Several days back, I was interviewed by a South Korean newspaper. They've published the interview in Q&A format. Here are a few selections from the article.
On your homepage, you write that "Religion is great, if only it is used as was originally intended." In the case of Lebanon on which you write, will you say that Hezbollah has taken the country hostage with a different version of the Koran? If yes, what is the original message?
Of course I believe that Hezbollah has taken the country hostage! Over the past few days, Lebanese have jokingly asked each other whether they have paid homage to their new military dictator!
As for my personal interpretation of religion vs. Hezbollah's, allow me to boil it down to the separation of religion and politics. I despise the "holier-than-thou" attitude. These people wear their religious garb, yet practice politics. When you criticize them, their supporters take to the streets and protest the fact that you insulted their religious symbols (a relatively new phenomenon in Lebanon, that has come about with the emergence of Hezbollah). These developments only serve to harden my position regarding the separation of state and "mosque" even more. It is clear that the image Hezbollah has for Lebanon is mutually exclusive with the vision I, and the majority of other Lebanese, have for our country.
How do you characterize Hezbollah? A resistance group, freedom fighters or a terrorist organization?
I classify Hezbollah as a Shi'a militia supported with funds and material from Iran, Syria and Shi'a who reside in Lebanon, the Gulf, Africa and all over the world.
At one point in Lebanon's history, there was a consensus to refer to it as a "resistance group." Today, that consensus has faded.
President Assad of Syria, who attributed victory to Hezbollah, said the crises helped create a new Middle East. Do you agree?
I think that Assad is an isolated and desperate president. Internationally and even in the Arab region, the man is a pariah! Of course, that scares me, because a desperate man can do very stupid things.

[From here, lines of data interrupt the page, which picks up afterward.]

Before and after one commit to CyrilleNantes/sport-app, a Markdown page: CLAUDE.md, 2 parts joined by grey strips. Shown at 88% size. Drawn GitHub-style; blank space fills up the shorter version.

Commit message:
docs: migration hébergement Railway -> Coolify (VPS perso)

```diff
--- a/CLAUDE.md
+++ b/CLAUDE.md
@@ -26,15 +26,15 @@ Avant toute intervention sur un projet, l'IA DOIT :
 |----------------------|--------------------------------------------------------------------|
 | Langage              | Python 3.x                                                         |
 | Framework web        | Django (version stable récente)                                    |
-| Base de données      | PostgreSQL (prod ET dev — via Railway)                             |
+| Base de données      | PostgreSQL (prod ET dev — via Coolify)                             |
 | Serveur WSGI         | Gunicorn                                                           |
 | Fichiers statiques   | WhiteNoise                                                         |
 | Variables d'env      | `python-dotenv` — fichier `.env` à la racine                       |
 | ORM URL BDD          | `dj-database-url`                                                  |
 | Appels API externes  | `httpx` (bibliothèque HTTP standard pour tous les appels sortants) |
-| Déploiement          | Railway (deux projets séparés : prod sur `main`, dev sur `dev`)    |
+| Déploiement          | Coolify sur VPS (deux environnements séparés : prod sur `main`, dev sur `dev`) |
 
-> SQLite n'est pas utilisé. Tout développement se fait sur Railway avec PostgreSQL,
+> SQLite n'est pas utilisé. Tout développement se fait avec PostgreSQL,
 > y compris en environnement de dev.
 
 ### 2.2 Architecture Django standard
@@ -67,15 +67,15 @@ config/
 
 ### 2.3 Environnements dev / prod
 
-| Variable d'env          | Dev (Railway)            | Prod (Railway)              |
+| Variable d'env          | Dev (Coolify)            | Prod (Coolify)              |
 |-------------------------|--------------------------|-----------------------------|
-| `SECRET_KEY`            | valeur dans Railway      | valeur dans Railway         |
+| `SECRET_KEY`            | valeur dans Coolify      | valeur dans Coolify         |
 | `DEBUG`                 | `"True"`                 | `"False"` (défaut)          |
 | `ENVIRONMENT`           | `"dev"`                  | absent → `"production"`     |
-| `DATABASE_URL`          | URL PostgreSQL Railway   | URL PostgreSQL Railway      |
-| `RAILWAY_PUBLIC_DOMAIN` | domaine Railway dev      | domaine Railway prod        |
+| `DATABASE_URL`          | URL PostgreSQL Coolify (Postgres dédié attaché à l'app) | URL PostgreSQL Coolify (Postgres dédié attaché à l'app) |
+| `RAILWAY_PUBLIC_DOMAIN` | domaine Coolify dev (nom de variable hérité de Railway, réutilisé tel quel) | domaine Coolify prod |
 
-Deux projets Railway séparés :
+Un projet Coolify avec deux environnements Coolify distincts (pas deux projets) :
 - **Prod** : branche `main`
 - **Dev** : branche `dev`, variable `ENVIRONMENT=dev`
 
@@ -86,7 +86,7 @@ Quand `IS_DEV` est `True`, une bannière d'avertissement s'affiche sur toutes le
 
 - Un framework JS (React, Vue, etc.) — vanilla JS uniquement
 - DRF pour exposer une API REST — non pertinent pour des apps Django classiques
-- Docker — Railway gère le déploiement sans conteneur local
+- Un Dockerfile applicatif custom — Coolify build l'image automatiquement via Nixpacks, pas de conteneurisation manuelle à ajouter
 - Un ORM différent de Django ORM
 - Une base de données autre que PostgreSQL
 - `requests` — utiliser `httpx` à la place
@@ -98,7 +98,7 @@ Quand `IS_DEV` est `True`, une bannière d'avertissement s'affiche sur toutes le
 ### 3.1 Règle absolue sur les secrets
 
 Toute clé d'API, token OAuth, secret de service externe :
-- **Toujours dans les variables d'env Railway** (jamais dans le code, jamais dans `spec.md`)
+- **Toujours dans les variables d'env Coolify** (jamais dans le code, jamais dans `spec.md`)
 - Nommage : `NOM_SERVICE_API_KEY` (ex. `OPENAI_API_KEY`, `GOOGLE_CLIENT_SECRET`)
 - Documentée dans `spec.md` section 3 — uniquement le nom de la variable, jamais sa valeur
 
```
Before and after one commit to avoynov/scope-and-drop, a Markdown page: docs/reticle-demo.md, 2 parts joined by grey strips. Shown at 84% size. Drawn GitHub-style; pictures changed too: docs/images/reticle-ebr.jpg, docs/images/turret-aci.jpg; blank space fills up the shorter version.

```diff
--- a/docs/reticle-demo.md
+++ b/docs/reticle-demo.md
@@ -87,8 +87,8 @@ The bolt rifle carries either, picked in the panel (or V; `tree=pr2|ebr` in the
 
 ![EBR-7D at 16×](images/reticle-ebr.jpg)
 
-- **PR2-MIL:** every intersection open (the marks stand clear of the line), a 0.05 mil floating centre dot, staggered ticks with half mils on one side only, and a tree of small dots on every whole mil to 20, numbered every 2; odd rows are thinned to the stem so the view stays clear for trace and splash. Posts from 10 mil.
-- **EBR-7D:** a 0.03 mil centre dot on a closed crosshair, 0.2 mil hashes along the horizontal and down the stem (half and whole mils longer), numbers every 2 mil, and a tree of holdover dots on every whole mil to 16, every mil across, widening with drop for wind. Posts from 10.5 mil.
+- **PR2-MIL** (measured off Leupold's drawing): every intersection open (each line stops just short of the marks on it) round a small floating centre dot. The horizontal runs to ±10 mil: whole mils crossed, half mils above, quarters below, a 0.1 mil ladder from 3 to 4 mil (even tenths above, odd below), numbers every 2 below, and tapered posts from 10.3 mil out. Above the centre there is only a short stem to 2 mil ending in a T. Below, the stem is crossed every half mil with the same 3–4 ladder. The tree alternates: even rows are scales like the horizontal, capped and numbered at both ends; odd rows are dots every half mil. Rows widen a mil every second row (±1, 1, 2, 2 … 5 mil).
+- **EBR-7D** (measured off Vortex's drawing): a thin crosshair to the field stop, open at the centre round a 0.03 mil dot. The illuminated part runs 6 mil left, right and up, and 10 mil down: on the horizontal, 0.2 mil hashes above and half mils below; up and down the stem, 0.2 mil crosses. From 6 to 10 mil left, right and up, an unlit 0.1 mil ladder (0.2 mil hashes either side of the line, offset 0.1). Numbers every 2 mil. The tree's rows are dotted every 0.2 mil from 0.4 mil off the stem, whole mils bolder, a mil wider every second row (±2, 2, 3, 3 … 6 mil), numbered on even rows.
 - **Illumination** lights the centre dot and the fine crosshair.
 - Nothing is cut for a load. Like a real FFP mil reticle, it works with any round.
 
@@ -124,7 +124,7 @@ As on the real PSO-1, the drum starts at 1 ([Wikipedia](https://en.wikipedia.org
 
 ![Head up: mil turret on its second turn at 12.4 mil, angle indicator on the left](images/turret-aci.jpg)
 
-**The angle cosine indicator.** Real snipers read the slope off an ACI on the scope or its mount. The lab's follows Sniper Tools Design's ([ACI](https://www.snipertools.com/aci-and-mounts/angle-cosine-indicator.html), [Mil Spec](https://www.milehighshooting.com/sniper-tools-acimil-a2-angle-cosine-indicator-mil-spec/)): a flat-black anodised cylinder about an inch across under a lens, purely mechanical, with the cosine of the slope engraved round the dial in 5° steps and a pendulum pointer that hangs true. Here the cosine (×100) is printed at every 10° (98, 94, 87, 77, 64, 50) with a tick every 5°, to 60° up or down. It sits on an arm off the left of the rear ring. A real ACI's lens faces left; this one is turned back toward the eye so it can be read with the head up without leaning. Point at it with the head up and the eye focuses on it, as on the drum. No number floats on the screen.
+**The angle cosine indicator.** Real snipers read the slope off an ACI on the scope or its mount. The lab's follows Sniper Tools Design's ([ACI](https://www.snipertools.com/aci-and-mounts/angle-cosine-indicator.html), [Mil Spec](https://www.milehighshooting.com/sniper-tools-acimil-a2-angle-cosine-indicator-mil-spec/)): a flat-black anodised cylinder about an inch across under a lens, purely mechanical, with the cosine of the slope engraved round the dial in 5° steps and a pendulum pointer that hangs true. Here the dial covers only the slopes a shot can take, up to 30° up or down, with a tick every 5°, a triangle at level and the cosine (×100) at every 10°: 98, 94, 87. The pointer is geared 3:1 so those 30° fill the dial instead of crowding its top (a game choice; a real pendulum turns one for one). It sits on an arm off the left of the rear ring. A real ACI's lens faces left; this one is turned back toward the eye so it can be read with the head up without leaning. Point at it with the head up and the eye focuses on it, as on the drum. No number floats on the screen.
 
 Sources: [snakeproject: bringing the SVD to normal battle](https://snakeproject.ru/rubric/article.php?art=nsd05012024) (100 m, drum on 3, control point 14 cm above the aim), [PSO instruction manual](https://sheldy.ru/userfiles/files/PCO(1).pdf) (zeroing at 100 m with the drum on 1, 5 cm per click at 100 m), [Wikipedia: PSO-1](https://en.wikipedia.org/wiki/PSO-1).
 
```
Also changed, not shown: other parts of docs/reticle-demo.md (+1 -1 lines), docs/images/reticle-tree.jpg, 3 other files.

However, whatever he said is simply false. Tell me what has changed! Do you see any differences? Okay... people are very emotional right now, but so what? Emotions are fleeting, and if nothing happens in the coming days and weeks, they will go back to business as usual.
Is it right to say Lebanon is back to where it was 50 years ago, as your prime minister qualified it? What do you think is the way forward now?
We did not go back 50 years, however we were taken back quite considerably. Lebanon's Council for Development and Reconstruction just announced that it will take at least a year to rebuild all the infrastructure and over $2 dbillion. Some estimates project 3 years -- and this is just infrastructure damage!
However, when we talk about Lebanon's economy, I am afraid that it all depends on political developments. A considerable number of factories were destroyed by Israeli bombs over the past month. These damages sum up to tens of millions of dollars in damage. The retail sector is, if anything, on life support, and the tourist industry can be characterized similarly.
It is safe to say that investors will only return if they believe that nothing similar to this war will happen any time in (at least) the near future. In order for them to be convinced, they will need to see a political settlement and a solution to the problem of Hezbollah's arms.
Check out the rest of it.
note: sorry about the mix-up. It turns out that the journalist who interviewed me was based in Finland.